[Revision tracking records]
------------
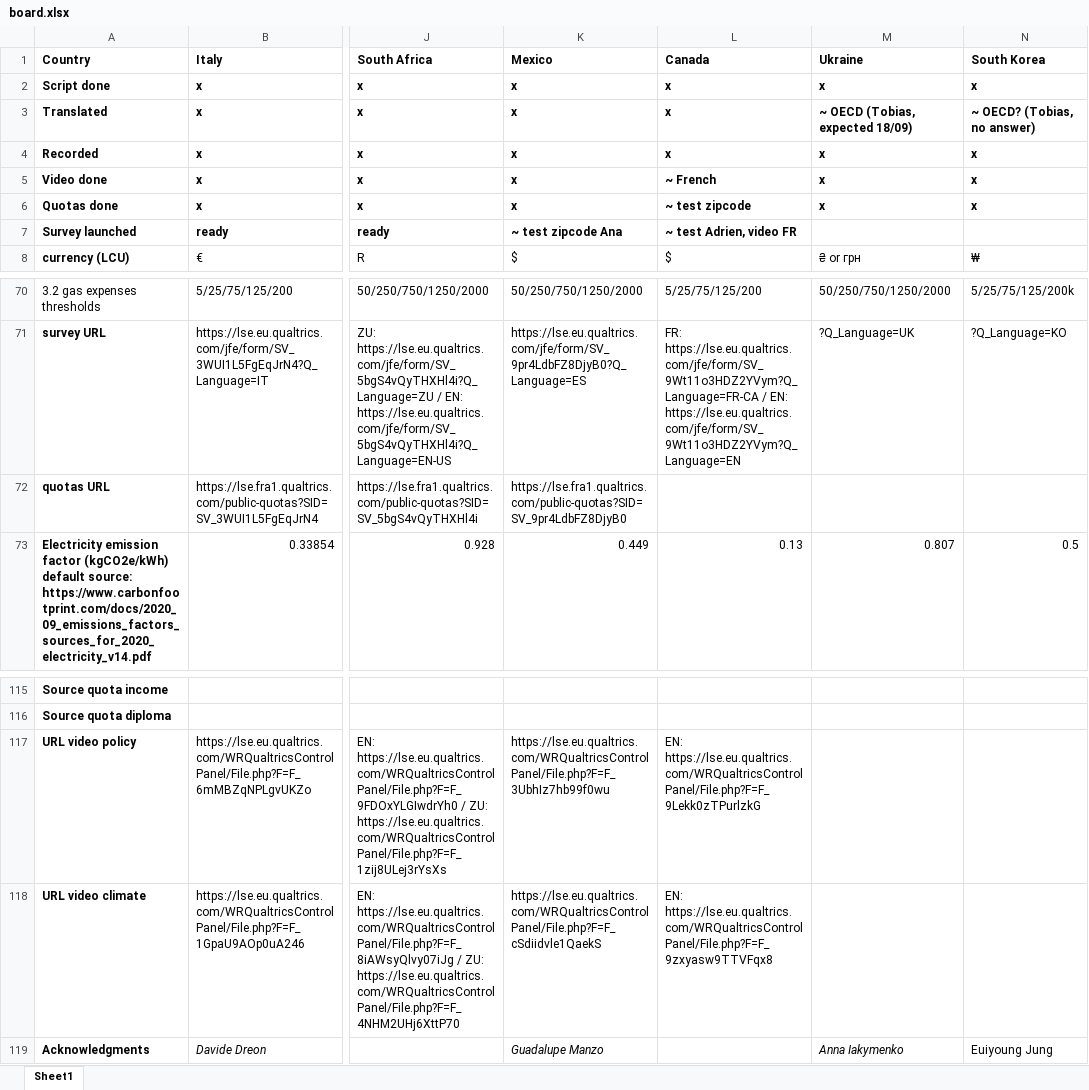
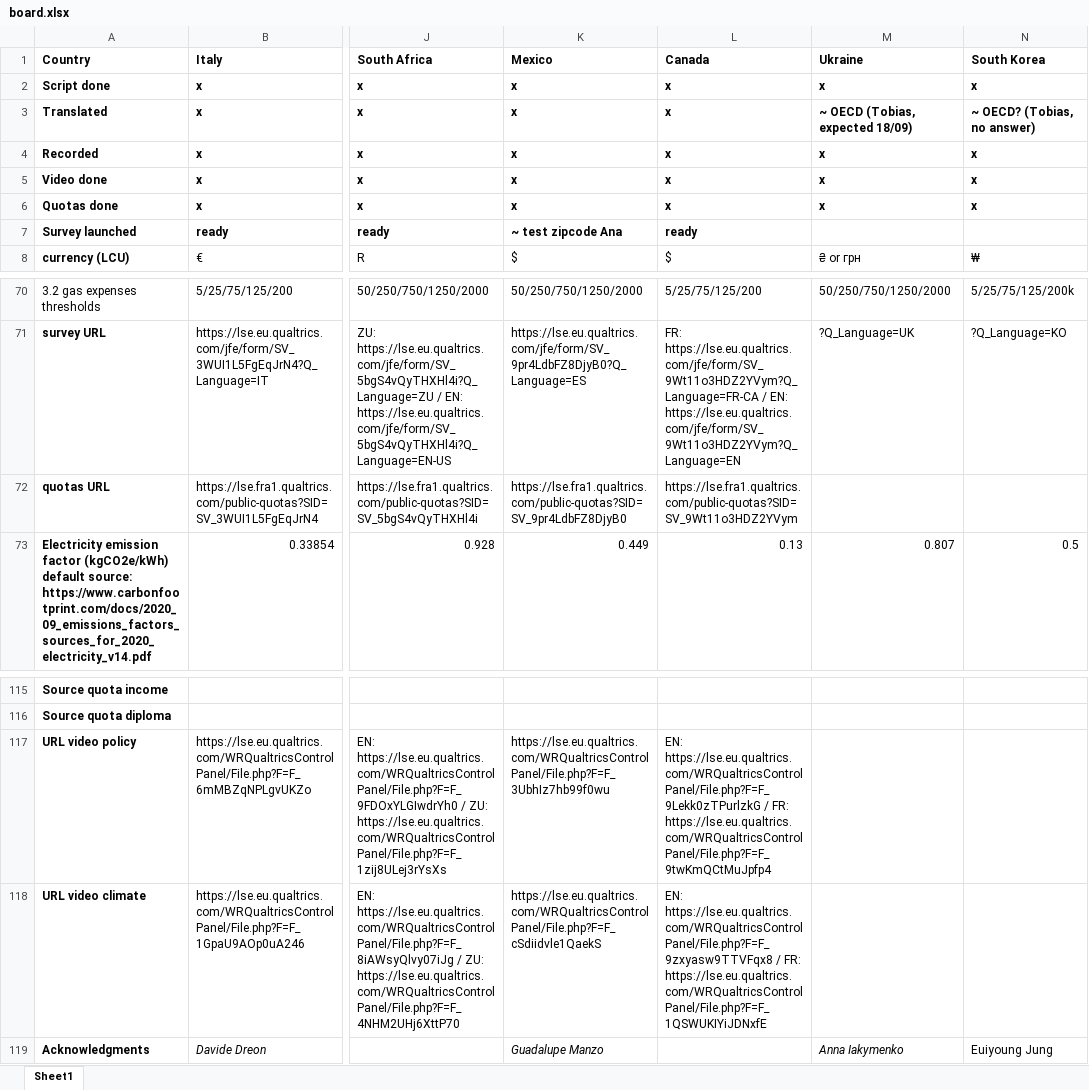
Before and after one commit to mariuslehenaff/oecd_climate, an Excel workbook: questionnaires/board.xlsx, sheet Sheet1, drawn as a sheet; only a part is shown, gaps mark what is left out; values as stored, in another font and other column widths than the file's, no borders; the diff names each change by its address in the sheet, - before the commit and + after, or states it on an @@ line.

Commit message:
xls, CA videos

```diff
--- a/questionnaires/board.xlsx (sheet Sheet1)
+++ b/questionnaires/board.xlsx (sheet Sheet1)
-L5 (Canada): ~ French
+L5 (Canada): x
-L6 (Canada): ~ test zipcode
+L6 (Canada): x
-L7 (Canada): ~ test Adrien, video FR
+L7 (Canada): ready
-L72 (Canada): (empty)
+L72 (Canada): https://lse.fra1.qualtrics.com/public-quotas?SID=SV_9Wt11o3HDZ2YVym
-L117 (Canada): EN: https://lse.eu.qualtrics.com/WRQualtricsControlPanel/File.php?F=F_9Lekk0zTPurlzkG
+L117 (Canada): EN: https://lse.eu.qualtrics.com/WRQualtricsControlPanel/File.php?F=F_9Lekk0zTPurlzkG / FR: https://lse.eu.qualtrics.com/WRQualtricsControlPanel/File.php?F=F_9twKmQCtMuJpfp4
-L118 (Canada): EN: https://lse.eu.qualtrics.com/WRQualtricsControlPanel/File.php?F=F_9zxyasw9TTVFqx8
+L118 (Canada): EN: https://lse.eu.qualtrics.com/WRQualtricsControlPanel/File.php?F=F_9zxyasw9TTVFqx8 / FR: https://lse.eu.qualtrics.com/WRQualtricsControlPanel/File.php?F=F_1QSWUKIYiJDNxfE
```
Also changed, not shown: 3 other files.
------------
Your copy should match the data above exactly, apart from the pictures.

Result of the task:
Before and after one commit to mariuslehenaff/oecd_climate, an Excel workbook: questionnaires/board.xlsx, sheet Sheet1, drawn as a sheet; only a part is shown, gaps mark what is left out; values as stored, in another font and other column widths than the file's, no borders; the diff names each change by its address in the sheet, - before the commit and + after, or states it on an @@ line.

Commit message:
xls, CA videos

```diff
--- a/questionnaires/board.xlsx (sheet Sheet1)
+++ b/questionnaires/board.xlsx (sheet Sheet1)
-L5 (Canada): ~ French
+L5 (Canada): x
-L6 (Canada): ~ test zipcode
+L6 (Canada): x
-L7 (Canada): ~ test Adrien, video FR
+L7 (Canada): ready
-L72 (Canada): (empty)
+L72 (Canada): https://lse.fra1.qualtrics.com/public-quotas?SID=SV_9Wt11o3HDZ2YVym
-L117 (Canada): EN: https://lse.eu.qualtrics.com/WRQualtricsControlPanel/File.php?F=F_9Lekk0zTPurlzkG
+L117 (Canada): EN: https://lse.eu.qualtrics.com/WRQualtricsControlPanel/File.php?F=F_9Lekk0zTPurlzkG / FR: https://lse.eu.qualtrics.com/WRQualtricsControlPanel/File.php?F=F_9twKmQCtMuJpfp4
-L118 (Canada): EN: https://lse.eu.qualtrics.com/WRQualtricsControlPanel/File.php?F=F_9zxyasw9TTVFqx8
+L118 (Canada): EN: https://lse.eu.qualtrics.com/WRQualtricsControlPanel/File.php?F=F_9zxyasw9TTVFqx8 / FR: https://lse.eu.qualtrics.com/WRQualtricsControlPanel/File.php?F=F_1QSWUKIYiJDNxfE
```
Also changed, not shown: 3 other files.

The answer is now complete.